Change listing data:
-- Opening Marker --

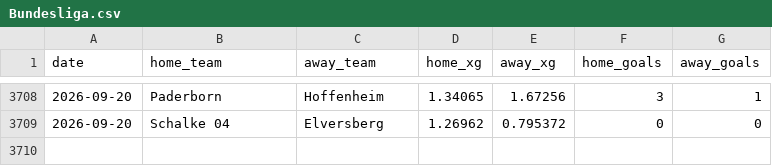
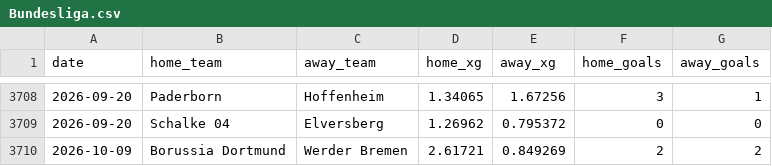
Before and after one commit to AVanneste/sports-analytics-platform, a CSV file: Football/data/raw/xg/Bundesliga.csv, drawn as a sheet; only a part is shown, gaps mark what is left out.

```diff
--- a/Football/data/raw/xg/Bundesliga.csv
+++ b/Football/data/raw/xg/Bundesliga.csv
@@ -3709 +3709,2 @@ date,home_team,away_team,home_xg,away_xg,home_goals,away_goals
 2026-09-20,Schalke 04,Elversberg,1.26962,0.795372,0,0
+2026-10-09,Borussia Dortmund,Werder Bremen,2.61721,0.849269,2,2
```
Also changed, not shown: Football/data/raw/xg/Belgium.csv, Football/data/raw/xg/Eredivisie.csv, 18 other files.
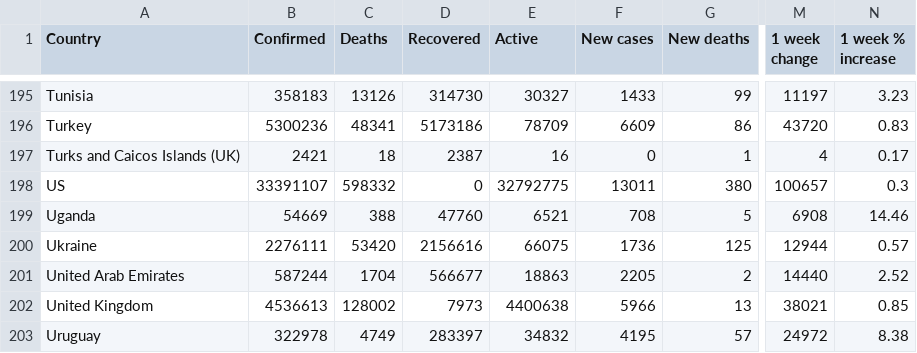
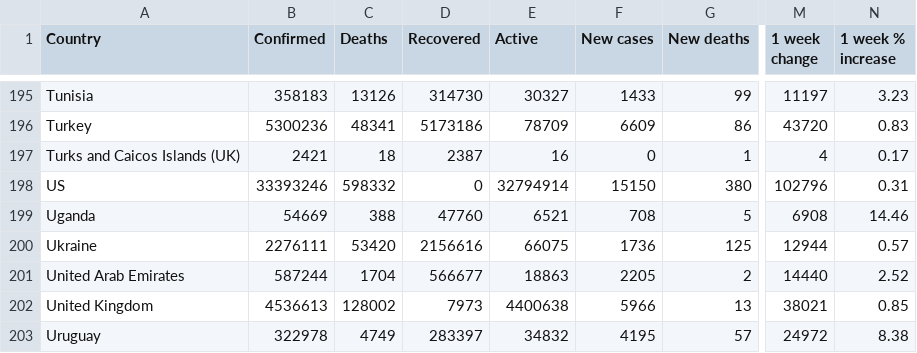
Before and after one commit to milanowicz/COVID-19-Dataset, a CSV file: data/jhu/time_series_covid19_grouped_by_countries.csv, drawn as a sheet; only a part is shown, gaps mark what is left out; the diff names each change by its address in the sheet, - before the commit and + after, or states it on an @@ line.

Commit message:
Update data.

```diff
--- a/data/jhu/time_series_covid19_grouped_by_countries.csv
+++ b/data/jhu/time_series_covid19_grouped_by_countries.csv
-B198 (Confirmed): 33391107
+B198 (Confirmed): 33393246
-E198 (Active): 32792775
+E198 (Active): 32794914
-F198 (New cases): 13011
+F198 (New cases): 15150
-M198 (1 week change): 100657
+M198 (1 week change): 102796
-N198 (1 week % increase): 0.3
+N198 (1 week % increase): 0.31
```
Also changed, not shown: data/jhu/time_series_covid19_grouped_by_days.csv.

-- Closing Marker --

Problem:
Could you output all of the entries above exactly? Leave the pictures out.

Written reply:
Before and after one commit to AVanneste/sports-analytics-platform, a CSV file: Football/data/raw/xg/Bundesliga.csv, drawn as a sheet; only a part is shown, gaps mark what is left out.

```diff
--- a/Football/data/raw/xg/Bundesliga.csv
+++ b/Football/data/raw/xg/Bundesliga.csv
@@ -3709 +3709,2 @@ date,home_team,away_team,home_xg,away_xg,home_goals,away_goals
 2026-09-20,Schalke 04,Elversberg,1.26962,0.795372,0,0
+2026-10-09,Borussia Dortmund,Werder Bremen,2.61721,0.849269,2,2
```
Also changed, not shown: Football/data/raw/xg/Belgium.csv, Football/data/raw/xg/Eredivisie.csv, 18 other files.
Before and after one commit to milanowicz/COVID-19-Dataset, a CSV file: data/jhu/time_series_covid19_grouped_by_countries.csv, drawn as a sheet; only a part is shown, gaps mark what is left out; the diff names each change by its address in the sheet, - before the commit and + after, or states it on an @@ line.

Commit message:
Update data.

```diff
--- a/data/jhu/time_series_covid19_grouped_by_countries.csv
+++ b/data/jhu/time_series_covid19_grouped_by_countries.csv
-B198 (Confirmed): 33391107
+B198 (Confirmed): 33393246
-E198 (Active): 32792775
+E198 (Active): 32794914
-F198 (New cases): 13011
+F198 (New cases): 15150
-M198 (1 week change): 100657
+M198 (1 week change): 102796
-N198 (1 week % increase): 0.3
+N198 (1 week % increase): 0.31
```
Also changed, not shown: data/jhu/time_series_covid19_grouped_by_days.csv.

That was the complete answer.